Web page revision data
=-=-=

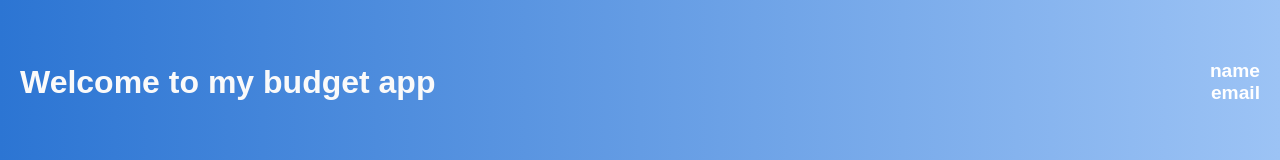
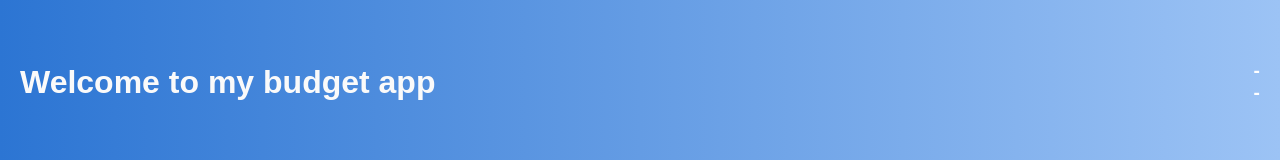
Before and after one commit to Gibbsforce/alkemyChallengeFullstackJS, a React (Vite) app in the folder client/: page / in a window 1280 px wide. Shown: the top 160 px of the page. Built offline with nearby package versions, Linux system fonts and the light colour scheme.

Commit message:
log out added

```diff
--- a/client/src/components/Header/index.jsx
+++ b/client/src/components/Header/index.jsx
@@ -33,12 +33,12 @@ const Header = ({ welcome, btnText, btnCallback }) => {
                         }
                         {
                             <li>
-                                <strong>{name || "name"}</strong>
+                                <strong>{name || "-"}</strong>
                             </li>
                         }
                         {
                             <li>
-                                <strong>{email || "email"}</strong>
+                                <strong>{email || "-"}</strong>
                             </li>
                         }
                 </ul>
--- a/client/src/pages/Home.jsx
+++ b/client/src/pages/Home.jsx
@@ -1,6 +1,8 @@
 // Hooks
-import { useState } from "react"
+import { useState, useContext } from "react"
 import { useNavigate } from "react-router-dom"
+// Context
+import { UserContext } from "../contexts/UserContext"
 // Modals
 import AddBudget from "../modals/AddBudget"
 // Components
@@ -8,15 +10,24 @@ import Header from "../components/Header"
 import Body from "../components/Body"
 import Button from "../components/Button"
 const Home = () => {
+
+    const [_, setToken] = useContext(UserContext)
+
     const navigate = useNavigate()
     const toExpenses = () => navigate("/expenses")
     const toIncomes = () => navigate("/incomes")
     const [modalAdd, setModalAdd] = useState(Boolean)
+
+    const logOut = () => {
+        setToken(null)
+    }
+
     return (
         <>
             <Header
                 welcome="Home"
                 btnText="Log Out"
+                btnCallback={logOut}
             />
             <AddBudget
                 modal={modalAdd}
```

=-=-=

_Work order:_
Each line of the data above is to be output exactly; the pictures are not to appear.

_Output:_
Before and after one commit to Gibbsforce/alkemyChallengeFullstackJS, a React (Vite) app in the folder client/: page / in a window 1280 px wide. Shown: the top 160 px of the page. Built offline with nearby package versions, Linux system fonts and the light colour scheme.

Commit message:
log out added

```diff
--- a/client/src/components/Header/index.jsx
+++ b/client/src/components/Header/index.jsx
@@ -33,12 +33,12 @@ const Header = ({ welcome, btnText, btnCallback }) => {
                         }
                         {
                             <li>
-                                <strong>{name || "name"}</strong>
+                                <strong>{name || "-"}</strong>
                             </li>
                         }
                         {
                             <li>
-                                <strong>{email || "email"}</strong>
+                                <strong>{email || "-"}</strong>
                             </li>
                         }
                 </ul>
--- a/client/src/pages/Home.jsx
+++ b/client/src/pages/Home.jsx
@@ -1,6 +1,8 @@
 // Hooks
-import { useState } from "react"
+import { useState, useContext } from "react"
 import { useNavigate } from "react-router-dom"
+// Context
+import { UserContext } from "../contexts/UserContext"
 // Modals
 import AddBudget from "../modals/AddBudget"
 // Components
@@ -8,15 +10,24 @@ import Header from "../components/Header"
 import Body from "../components/Body"
 import Button from "../components/Button"
 const Home = () => {
+
+    const [_, setToken] = useContext(UserContext)
+
     const navigate = useNavigate()
     const toExpenses = () => navigate("/expenses")
     const toIncomes = () => navigate("/incomes")
     const [modalAdd, setModalAdd] = useState(Boolean)
+
+    const logOut = () => {
+        setToken(null)
+    }
+
     return (
         <>
             <Header
                 welcome="Home"
                 btnText="Log Out"
+                btnCallback={logOut}
             />
             <AddBudget
                 modal={modalAdd}
```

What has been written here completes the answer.